The Home Gets Greener
There’s a wealth of studies that show how, outside of looking beautiful, live plants can improve concentration, reduce stress levels and improve air quality, all things everyone wants going into the New Year.
“Because of COVID-19, people are looking for a semblance of nature in their homes. Using natural materials will infuse the space with an organic aura and keep others grounded,” Lo says.
It doesn’t have to just stick to plants, though. The incorporation of organic woods and local rocks can also help in bringing home occupants closer to nature. And they help cut back on any VOCs that might’ve made it in with manmade décor.
Let the Sun In
Natural light has the ability to support the body’s circadian system, enhance productivity, support good sleep quality and provide appropriate visual acuity. With time spent at home on the rise during the pandemic, architects must consider more than ever how to invite in natural light for occupant wellbeing and to create a connection to the outside world.
Large surrounding windows and wide skylights can provide a little bit of warmth in more ways than one, and help maintain a healthy relationship with the outside environment and enhanced personal health. However, where this isn’t possible, the right lighting can make all the difference in the home.
Inclusivity and Flexibility
Hybrid and remote work has shown no signs of letting up any time soon, which means more homeowners will be looking for flexible spaces in the home for 2022.
The American Society of Interior Designers finds that: “Currently, 20 percent of the American population is living in a multigenerational household, compared to 12 percent in 1980, and demand for multigenerational housing accommodations vaulted in popularity, from 41 percent in 2019 to 54 percent in 2020.” With this visible increase, home workspace designs will need to consider each generation – Generation Alpha and up – of students and workers within the home.
“We should work to create work spaces in homes that fit the needs of all kinds of people of different ages and styles and think holistically about the way that space complements and enriches the more traditional office environments/working experience,” Lo notes.
‘Carchitecture’ Creates a More Efficient Garage
The garage is an often-overlooked space in the home, but 2022 looks to be its shining year. Architects are beginning to gradually expose the purpose of these storage areas letting the cars themselves guide the design while also incorporating more sustainable elements into the space as well. Lo, a car-lover himself, always focuses on celebrating garages as more than just spaces for car storage and designing them to be stylish, multifunctional and efficient.
Spacious Spaces for Offices

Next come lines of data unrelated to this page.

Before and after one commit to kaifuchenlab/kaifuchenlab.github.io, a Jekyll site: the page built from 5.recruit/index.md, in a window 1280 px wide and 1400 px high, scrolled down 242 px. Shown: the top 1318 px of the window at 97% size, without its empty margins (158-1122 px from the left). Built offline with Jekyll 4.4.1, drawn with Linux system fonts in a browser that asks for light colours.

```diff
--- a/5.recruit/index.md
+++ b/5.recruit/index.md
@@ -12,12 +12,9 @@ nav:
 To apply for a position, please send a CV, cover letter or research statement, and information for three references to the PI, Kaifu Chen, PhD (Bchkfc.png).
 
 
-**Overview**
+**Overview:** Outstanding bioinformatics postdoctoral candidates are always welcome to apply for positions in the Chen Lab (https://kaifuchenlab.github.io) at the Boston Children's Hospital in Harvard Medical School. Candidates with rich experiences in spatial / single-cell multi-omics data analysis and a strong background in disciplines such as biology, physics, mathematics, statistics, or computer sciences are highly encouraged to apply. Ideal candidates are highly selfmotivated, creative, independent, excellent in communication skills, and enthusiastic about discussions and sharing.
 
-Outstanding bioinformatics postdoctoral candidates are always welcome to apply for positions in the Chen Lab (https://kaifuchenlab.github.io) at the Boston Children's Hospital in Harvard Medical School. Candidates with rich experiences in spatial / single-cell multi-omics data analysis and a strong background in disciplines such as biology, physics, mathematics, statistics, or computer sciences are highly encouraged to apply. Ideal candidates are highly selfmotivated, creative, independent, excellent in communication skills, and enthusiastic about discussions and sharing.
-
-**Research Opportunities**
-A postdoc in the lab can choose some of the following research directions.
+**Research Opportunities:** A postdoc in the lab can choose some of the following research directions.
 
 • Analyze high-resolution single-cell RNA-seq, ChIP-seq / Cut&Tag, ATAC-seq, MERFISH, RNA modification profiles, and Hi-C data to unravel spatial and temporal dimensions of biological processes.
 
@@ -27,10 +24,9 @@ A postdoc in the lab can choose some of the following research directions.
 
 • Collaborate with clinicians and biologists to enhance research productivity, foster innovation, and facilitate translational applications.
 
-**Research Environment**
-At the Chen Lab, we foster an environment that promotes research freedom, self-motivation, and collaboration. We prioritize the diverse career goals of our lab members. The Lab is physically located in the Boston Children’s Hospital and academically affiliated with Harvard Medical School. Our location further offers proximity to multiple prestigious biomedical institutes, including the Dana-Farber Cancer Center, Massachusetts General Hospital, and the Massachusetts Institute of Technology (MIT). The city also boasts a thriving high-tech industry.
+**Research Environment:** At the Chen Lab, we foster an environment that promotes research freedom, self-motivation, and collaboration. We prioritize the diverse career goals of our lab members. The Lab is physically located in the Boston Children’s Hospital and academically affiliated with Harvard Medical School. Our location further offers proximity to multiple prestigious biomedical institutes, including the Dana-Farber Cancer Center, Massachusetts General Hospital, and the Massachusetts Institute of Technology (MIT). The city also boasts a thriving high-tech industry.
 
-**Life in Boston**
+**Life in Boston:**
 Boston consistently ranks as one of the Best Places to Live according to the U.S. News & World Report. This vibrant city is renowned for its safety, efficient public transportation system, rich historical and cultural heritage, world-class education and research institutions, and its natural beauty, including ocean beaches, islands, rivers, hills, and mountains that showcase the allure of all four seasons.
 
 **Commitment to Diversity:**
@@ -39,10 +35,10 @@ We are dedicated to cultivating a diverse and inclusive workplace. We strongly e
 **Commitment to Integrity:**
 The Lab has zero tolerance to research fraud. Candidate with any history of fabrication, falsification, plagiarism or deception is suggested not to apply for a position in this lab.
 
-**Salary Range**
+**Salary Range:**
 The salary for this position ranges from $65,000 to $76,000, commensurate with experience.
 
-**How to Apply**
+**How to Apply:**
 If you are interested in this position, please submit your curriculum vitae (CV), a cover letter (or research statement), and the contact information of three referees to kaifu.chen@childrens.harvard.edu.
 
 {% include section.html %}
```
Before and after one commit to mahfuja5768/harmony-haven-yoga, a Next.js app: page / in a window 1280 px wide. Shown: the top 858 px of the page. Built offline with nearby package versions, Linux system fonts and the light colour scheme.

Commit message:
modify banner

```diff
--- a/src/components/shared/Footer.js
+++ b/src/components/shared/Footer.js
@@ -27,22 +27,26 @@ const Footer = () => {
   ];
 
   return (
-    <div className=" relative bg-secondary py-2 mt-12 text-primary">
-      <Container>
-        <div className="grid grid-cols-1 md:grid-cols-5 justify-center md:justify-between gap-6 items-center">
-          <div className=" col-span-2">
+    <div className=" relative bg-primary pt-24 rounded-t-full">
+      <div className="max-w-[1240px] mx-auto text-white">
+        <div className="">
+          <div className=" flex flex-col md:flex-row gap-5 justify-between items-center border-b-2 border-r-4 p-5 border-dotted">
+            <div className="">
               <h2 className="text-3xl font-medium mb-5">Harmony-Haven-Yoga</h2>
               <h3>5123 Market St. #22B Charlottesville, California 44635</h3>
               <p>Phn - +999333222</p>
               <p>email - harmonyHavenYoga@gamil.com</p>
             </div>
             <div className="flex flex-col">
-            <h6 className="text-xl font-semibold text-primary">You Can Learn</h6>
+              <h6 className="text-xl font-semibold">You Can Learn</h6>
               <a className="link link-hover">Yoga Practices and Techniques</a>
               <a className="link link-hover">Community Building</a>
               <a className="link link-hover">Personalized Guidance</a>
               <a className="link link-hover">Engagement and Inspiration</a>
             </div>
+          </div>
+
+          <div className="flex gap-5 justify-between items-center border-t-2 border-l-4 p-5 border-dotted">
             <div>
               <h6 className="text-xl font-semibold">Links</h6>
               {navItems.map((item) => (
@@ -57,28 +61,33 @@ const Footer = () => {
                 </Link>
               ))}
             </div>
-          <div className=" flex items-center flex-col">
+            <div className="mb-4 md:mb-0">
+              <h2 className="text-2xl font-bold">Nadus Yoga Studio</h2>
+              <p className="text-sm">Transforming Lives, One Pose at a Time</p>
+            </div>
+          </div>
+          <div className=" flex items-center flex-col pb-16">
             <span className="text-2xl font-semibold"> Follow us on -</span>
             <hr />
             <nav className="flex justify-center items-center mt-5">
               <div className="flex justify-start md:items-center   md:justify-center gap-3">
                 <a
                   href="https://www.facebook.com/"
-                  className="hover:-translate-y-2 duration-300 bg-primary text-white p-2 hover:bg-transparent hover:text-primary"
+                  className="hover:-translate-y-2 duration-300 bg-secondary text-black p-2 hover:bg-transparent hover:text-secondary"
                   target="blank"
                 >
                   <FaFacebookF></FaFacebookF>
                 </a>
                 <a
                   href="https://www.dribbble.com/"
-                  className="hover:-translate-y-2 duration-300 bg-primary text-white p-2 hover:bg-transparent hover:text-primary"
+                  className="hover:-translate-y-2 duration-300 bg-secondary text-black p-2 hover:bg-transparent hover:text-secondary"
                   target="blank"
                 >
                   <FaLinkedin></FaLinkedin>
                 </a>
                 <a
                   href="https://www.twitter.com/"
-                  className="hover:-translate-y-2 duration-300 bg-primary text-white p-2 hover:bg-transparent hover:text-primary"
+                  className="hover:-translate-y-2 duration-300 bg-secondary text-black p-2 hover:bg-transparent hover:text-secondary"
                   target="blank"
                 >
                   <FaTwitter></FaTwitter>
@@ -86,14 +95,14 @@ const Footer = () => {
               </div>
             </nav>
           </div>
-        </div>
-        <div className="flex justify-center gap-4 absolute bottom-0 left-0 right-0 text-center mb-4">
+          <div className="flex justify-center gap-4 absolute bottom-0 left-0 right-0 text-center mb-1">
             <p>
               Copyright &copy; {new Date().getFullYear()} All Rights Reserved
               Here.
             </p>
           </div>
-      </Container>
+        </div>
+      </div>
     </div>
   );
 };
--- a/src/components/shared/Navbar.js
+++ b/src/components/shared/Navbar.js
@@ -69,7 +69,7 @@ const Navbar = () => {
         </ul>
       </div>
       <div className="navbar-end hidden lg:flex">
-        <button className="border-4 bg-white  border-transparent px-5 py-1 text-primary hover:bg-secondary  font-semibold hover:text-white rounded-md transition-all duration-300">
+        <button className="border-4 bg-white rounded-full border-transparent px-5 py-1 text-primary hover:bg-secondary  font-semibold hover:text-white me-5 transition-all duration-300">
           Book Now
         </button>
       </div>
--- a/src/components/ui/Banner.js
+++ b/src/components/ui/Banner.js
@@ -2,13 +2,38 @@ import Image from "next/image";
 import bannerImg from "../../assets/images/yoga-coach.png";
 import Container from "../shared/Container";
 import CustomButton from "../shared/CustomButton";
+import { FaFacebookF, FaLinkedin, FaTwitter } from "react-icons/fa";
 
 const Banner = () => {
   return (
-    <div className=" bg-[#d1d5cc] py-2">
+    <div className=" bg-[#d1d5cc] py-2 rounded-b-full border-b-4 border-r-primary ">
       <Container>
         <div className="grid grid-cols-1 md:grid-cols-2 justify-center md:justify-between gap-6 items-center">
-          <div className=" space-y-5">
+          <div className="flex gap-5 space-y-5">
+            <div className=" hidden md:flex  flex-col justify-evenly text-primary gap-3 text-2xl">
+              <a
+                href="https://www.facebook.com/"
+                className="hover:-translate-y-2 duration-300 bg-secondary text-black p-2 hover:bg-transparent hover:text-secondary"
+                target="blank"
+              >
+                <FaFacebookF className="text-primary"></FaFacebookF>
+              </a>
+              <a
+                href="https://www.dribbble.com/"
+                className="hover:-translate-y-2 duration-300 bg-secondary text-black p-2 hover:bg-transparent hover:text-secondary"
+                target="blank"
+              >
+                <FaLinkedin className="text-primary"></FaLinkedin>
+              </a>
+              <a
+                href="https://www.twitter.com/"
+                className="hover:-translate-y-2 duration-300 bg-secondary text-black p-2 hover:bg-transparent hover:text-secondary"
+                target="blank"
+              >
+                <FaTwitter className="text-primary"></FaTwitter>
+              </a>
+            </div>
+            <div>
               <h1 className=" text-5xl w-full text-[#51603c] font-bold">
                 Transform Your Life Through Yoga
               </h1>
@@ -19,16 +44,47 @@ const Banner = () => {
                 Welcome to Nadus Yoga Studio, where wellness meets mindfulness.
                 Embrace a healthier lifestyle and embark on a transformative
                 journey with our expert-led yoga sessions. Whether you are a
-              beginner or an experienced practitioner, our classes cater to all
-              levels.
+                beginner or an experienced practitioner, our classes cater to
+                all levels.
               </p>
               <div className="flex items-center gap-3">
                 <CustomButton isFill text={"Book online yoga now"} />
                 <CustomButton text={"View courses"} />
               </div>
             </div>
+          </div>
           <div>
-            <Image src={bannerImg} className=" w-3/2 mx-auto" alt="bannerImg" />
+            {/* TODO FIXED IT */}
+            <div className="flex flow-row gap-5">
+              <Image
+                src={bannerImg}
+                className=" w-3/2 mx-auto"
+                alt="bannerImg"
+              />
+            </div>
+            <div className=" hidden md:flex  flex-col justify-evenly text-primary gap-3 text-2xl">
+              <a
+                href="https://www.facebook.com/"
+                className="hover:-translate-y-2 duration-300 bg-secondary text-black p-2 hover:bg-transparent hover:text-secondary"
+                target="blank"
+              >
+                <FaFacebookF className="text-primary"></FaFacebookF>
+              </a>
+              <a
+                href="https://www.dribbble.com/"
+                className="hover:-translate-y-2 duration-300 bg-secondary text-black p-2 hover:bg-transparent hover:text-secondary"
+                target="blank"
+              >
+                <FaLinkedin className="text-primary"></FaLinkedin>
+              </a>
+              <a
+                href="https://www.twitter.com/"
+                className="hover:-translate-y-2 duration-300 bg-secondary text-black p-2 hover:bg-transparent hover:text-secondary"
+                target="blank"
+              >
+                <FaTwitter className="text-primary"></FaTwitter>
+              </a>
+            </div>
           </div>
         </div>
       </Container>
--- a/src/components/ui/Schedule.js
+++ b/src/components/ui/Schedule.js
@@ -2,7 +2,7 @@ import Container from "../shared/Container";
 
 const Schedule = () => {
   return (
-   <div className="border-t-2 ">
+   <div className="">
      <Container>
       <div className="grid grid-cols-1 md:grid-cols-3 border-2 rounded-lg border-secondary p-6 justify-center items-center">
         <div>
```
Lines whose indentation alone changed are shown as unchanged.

With the CDC’s suggestion of maintaining six feet between individual workspaces and even the implementation of physical barriers for separation, Lo sees architecture as being the means to open up spaces. For the health of their employees, companies will begin to look to creating larger office spaces to help increase air circulation, better maintain privacy and prevent the spread of germs and bacteria.
Sustainability for All
The G20 nations have all committed to climate neutrality by 2050, yet, even with these commitments, these nations still have work to do to combat climate change and meet climate goals. Here, architects become critical in helping lower climate impact and reducing emissions. Local sourcing for less shipping, storage and energy usage is a good starting point, Lo says.